Breast milk 'may help to prevent food allergies in children'

Breastfeeding children could be an effective way of helping them to avoid developing food allergies, according to new research.

A study led by the University of California San Diego School of Medicine has found that the unique composition of a mother's breastmilk may help to reduce food sensitisation in her young child.

Analysing milk samples and data from 421 infants and mothers, the team found that certain human milk oligosaccharides (HMOs) present in breast milk were associated with a lower rate of food sensitisation in children at one year.

Although HMOs are not digestible by infants, they act as a prebiotic that helps to guide development of the infant gut microbiota, which previous research suggests is a key influencer of allergic disease.

Dr Meghan Azad, assistant professor in the Rady Faculty of Health Sciences at the University of Manitoba, said: "A positive test is not necessarily proof of an allergy, but does indicate a heightened sensitivity.
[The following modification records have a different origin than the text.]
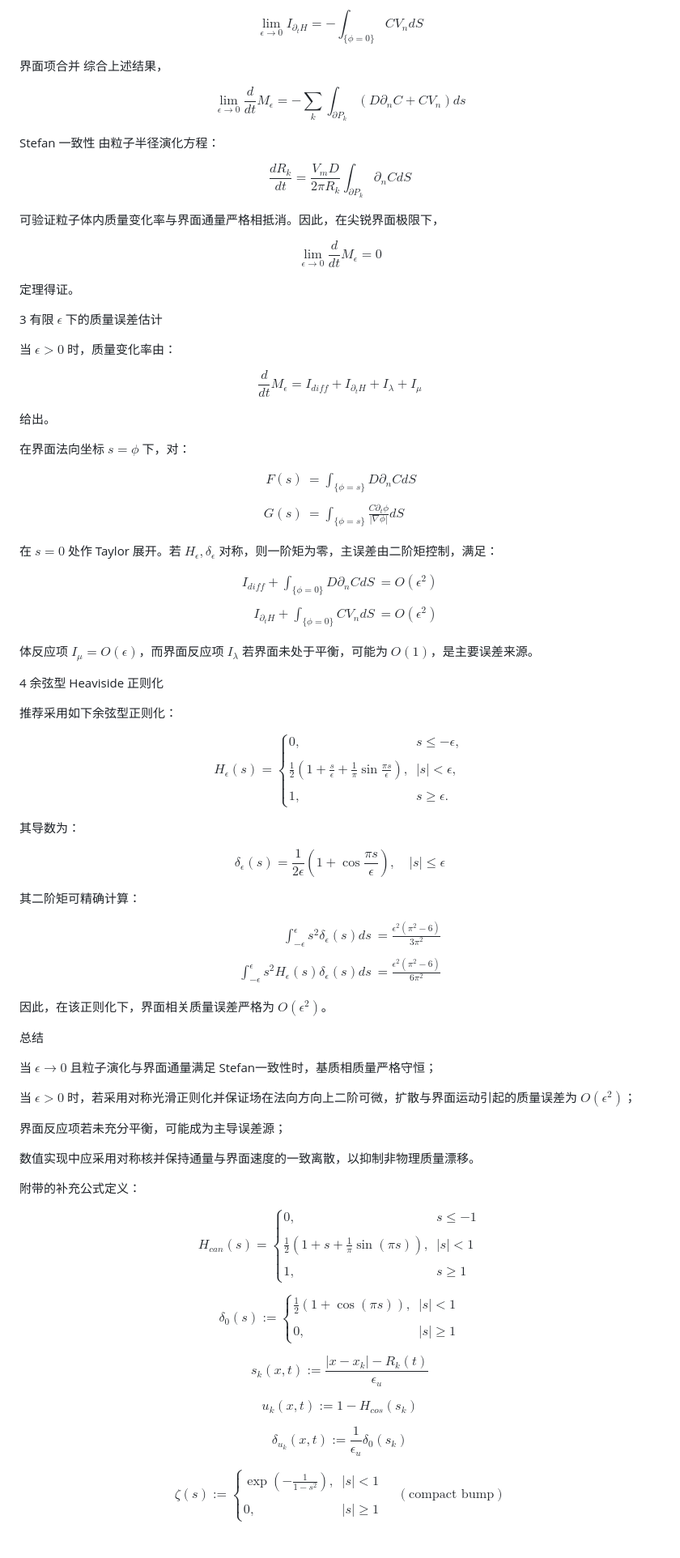
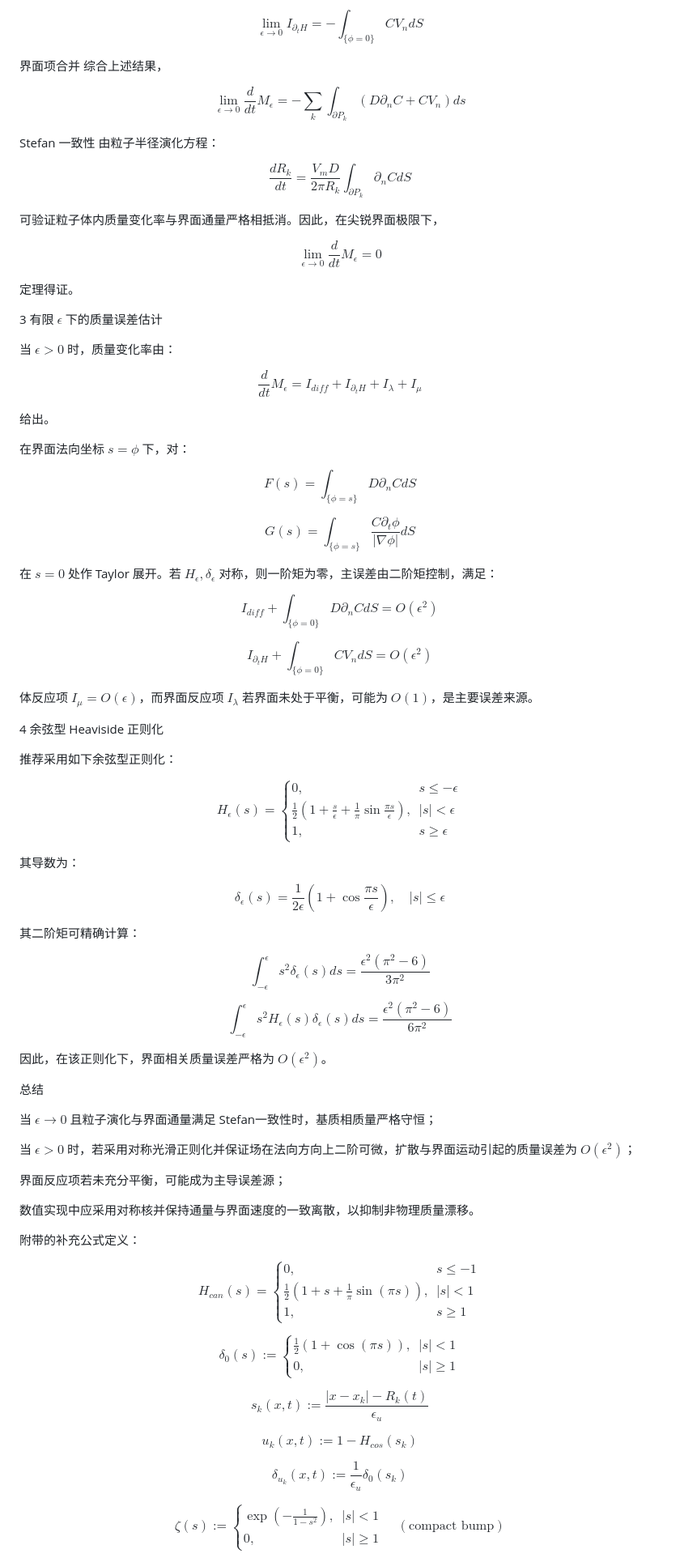
Before and after one commit to FaderalJim/ustc-homepage, a Markdown page: blogs/奥斯特瓦尔德熟化的连续相场模型.md, the part around one of its changes. Shown at 81% size. Rendered like a GitHub page.

```diff
--- a/blogs/奥斯特瓦尔德熟化的连续相场模型.md
+++ b/blogs/奥斯特瓦尔德熟化的连续相场模型.md
@@ -94,19 +93,19 @@ $$\partial_{t}\phi=-|\nabla\phi|V_{n}$$
 
-$$\lim_{\epsilon\rightarrow0}I_{\partial_{t}H}=-\int_{\{\phi=0\}}C V_{n}dS$$
+$$\lim _ {\epsilon\rightarrow0} I _ {\partial _ {t}H} = -\int _ {\{\phi=0\}} C V _ {n} dS$$
 
 界面项合并
 综合上述结果，
 
-$$\lim_{\epsilon\rightarrow0}\frac{d}{dt}M_{\epsilon}=-\sum_{k}\int_{\partial P_{k}}(D\partial_{n}C+CV_{n}) ds$$
+$$\lim _ {\epsilon\rightarrow0} \frac{d}{dt} M _ {\epsilon} = -\sum _ {k} \int _ {\partial P _ {k}} (D \partial _ {n}C + C V _ {n}) ds$$
 
 Stefan 一致性
 由粒子半径演化方程：
 
-$$\frac{dR_{k}}{dt}=\frac{V_{m}D}{2\pi R_{k}}\int_{\partial P_{k}}\partial_{n}C dS$$
+$$\frac{dR _ {k}}{dt} = \frac{V _ {m}D}{2\pi R _ {k}} \int _ {\partial P _ {k}} \partial _ {n}C dS$$
 
 可验证粒子体内质量变化率与界面通量严格相抵消。因此，在尖锐界面极限下，
 
-$$\lim_{\epsilon\rightarrow0}\frac{d}{dt}M_{\epsilon}=0$$
+$$\lim _ {\epsilon\rightarrow0} \frac{d}{dt} M _ {\epsilon} = 0$$
 
 定理得证。
 
@@ -114,46 +113,39 @@ $$\lim_{\epsilon\rightarrow0}\frac{d}{dt}M_{\epsilon}=0$$
 
 当 $\epsilon>0$ 时，质量变化率由：
 
-$$\frac{d}{dt}M_{\epsilon}=I_{diff}+I_{\partial_{t}H}+I_{\lambda}+I_{\mu}$$
+$$\frac{d}{dt} M _ {\epsilon} = I _ {diff} + I _ {\partial _ {t}H} + I _ {\lambda} + I _ {\mu}$$
 
 给出。
 
 在界面法向坐标 $s=\phi$ 下，对：
 
-$$\begin{aligned}
-F(s)&=\int_{\{\phi=s\}}D\partial_{n}C dS \\\\
-G(s)&=\int_{\{\phi=s\}}\frac{C\partial_{t}\phi}{|\nabla\phi|}dS
-\end{aligned}$$
+$$F(s) = \int _ {\{\phi=s\}} D \partial _ {n}C dS$$
 
-在 $s=0$ 处作 Taylor 展开。若 $H_{\epsilon},\delta_{\epsilon}$ 对称，则一阶矩为零，主误差由二阶矩控制，满足：
+$$G(s) = \int _ {\{\phi=s\}} \frac{C \partial _ {t}\phi}{|\nabla\phi|} dS$$
 
-$$\begin{aligned}
-I_{diff}+\int_{\{\phi=0\}}D\partial_{n}C dS &=O(\epsilon^{2}) \\\\
-I_{\partial_{t}H}+\int_{\{\phi=0\}}CV_{n}dS &=O(\epsilon^{2})
-\end{aligned}$$
+在 $s=0$ 处作 Taylor 展开。若 $H _ {\epsilon}, \delta _ {\epsilon}$ 对称，则一阶矩为零，主误差由二阶矩控制，满足：
 
-体反应项 $I_{\mu}=O(\epsilon)$，而界面反应项 $I_{\lambda}$ 若界面未处于平衡，可能为 $O(1)$，是主要误差来源。
+$$I _ {diff} + \int _ {\{\phi=0\}} D \partial _ {n}C dS = O(\epsilon^{2})$$
+
+$$I _ {\partial _ {t}H} + \int _ {\{\phi=0\}} C V _ {n} dS = O(\epsilon^{2})$$
+
+体反应项 $I _ {\mu}=O(\epsilon)$，而界面反应项 $I _ {\lambda}$ 若界面未处于平衡，可能为 $O(1)$，是主要误差来源。
 
 4 余弦型 Heaviside 正则化
 
 推荐采用如下余弦型正则化：
 
-$$H_{\epsilon}(s)=\begin{cases}
-0,&s\le-\epsilon,\\\\
-\frac{1}{2}\left(1+\frac{s}{\epsilon}+\frac{1}{\pi}\sin\frac{\pi s}{\epsilon}\right),&|s|<\epsilon,\\\\
-1,&s\ge\epsilon.
-\end{cases}$$
+$$H _ {\epsilon}(s) = \begin{cases} 0, & s \le -\epsilon \\ \frac{1}{2}\left(1 + \frac{s}{\epsilon} + \frac{1}{\pi}\sin\frac{\pi s}{\epsilon}\right), & |s| < \epsilon \\ 1, & s \ge \epsilon \end{cases}$$
 
 其导数为：
 
-$$\delta_{\epsilon}(s)=\frac{1}{2\epsilon}\left(1+\cos\frac{\pi s}{\epsilon}\right), \quad |s| \le \epsilon$$
+$$\delta _ {\epsilon}(s) = \frac{1}{2\epsilon}\left(1 + \cos\frac{\pi s}{\epsilon}\right), \quad |s| \le \epsilon$$
 
 其二阶矩可精确计算：
 
-$$\begin{aligned}
-\int_{-\epsilon}^{\epsilon}s^{2}\delta_{\epsilon}(s)ds &=\frac{\epsilon^{2}(\pi^{2}-6)}{3\pi^{2}} \\\\
-\int_{-\epsilon}^{\epsilon}s^{2}H_{\epsilon}(s)\delta_{\epsilon}(s)ds &=\frac{\epsilon^{2}(\pi^{2}-6)}{6\pi^{2}}
-\end{aligned}$$
+$$\int _ {-\epsilon}^{\epsilon} s^{2} \delta _ {\epsilon}(s) ds = \frac{\epsilon^{2}(\pi^{2}-6)}{3\pi^{2}}$$
+
+$$\int _ {-\epsilon}^{\epsilon} s^{2} H _ {\epsilon}(s) \delta _ {\epsilon}(s) ds = \frac{\epsilon^{2}(\pi^{2}-6)}{6\pi^{2}}$$
 
 因此，在该正则化下，界面相关质量误差严格为 $O(\epsilon^{2})$。
 
@@ -169,15 +161,15 @@ $$\begin{aligned}
 
 附带的补充公式定义：
 
-$$H_{can}(s)=\begin{cases}0,&s\le-1\\\\ \frac{1}{2}\left(1+s+\frac{1}{\pi}\sin(\pi s)\right),&|s|<1\\\\ 1,&s\ge1\end{cases}$$
+$$H _ {can}(s) = \begin{cases} 0, & s \le -1 \\ \frac{1}{2}\left(1+s+\frac{1}{\pi}\sin(\pi s)\right), & |s| < 1 \\ 1, & s \ge 1 \end{cases}$$
 
-$$\delta_{0}(s):=\begin{cases}\frac{1}{2}(1+\cos(\pi s)),&|s|<1\\\\ 0,&|s|\ge1\end{cases}$$
+$$\delta _ {0}(s) := \begin{cases} \frac{1}{2}(1+\cos(\pi s)), & |s| < 1 \\ 0, & |s| \ge 1 \end{cases}$$
 
-$$s_k(x, t) := \frac{|x-x_k| - R_k(t)}{\epsilon_u}$$
+$$s _ {k}(x, t) := \frac{|x-x _ {k}| - R _ {k}(t)}{\epsilon _ {u}}$$
 
-$$u_k(x,t) := 1 - H_{cos}(s_k)$$
+$$u _ {k}(x,t) := 1 - H _ {cos}(s _ {k})$$
 
-$$\delta_{u_k}(x,t) := \frac{1}{\epsilon_u}\delta_0(s_k)$$
+$$\delta _ {u _ {k}}(x,t) := \frac{1}{\epsilon _ {u}} \delta _ {0}(s _ {k})$$
 
-$$\zeta(s):=\begin{cases}\exp\left(-\frac{1}{1-s^{2}}\right),&|s|<1\\\\ 0,&|s|\ge1\end{cases} \quad (\text{compact bump})$$
+$$\zeta(s) := \begin{cases} \exp\left(-\frac{1}{1-s^{2}}\right), & |s| < 1 \\ 0, & |s| \ge 1 \end{cases} \quad (\text{compact bump})$$
 
```
Also changed, not shown: other parts of blogs/奥斯特瓦尔德熟化的连续相场模型.md (+88 -89 lines).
Sensitisations during infancy don't always persist into later childhood, but they are important clinical indicators and strong predictors of future allergic disease."

Future research may examine how modifying HMOs from breast milk might be used as a therapeutic strategy for combating allergies.ADNFCR-2094-ID-801847162-ADNFCR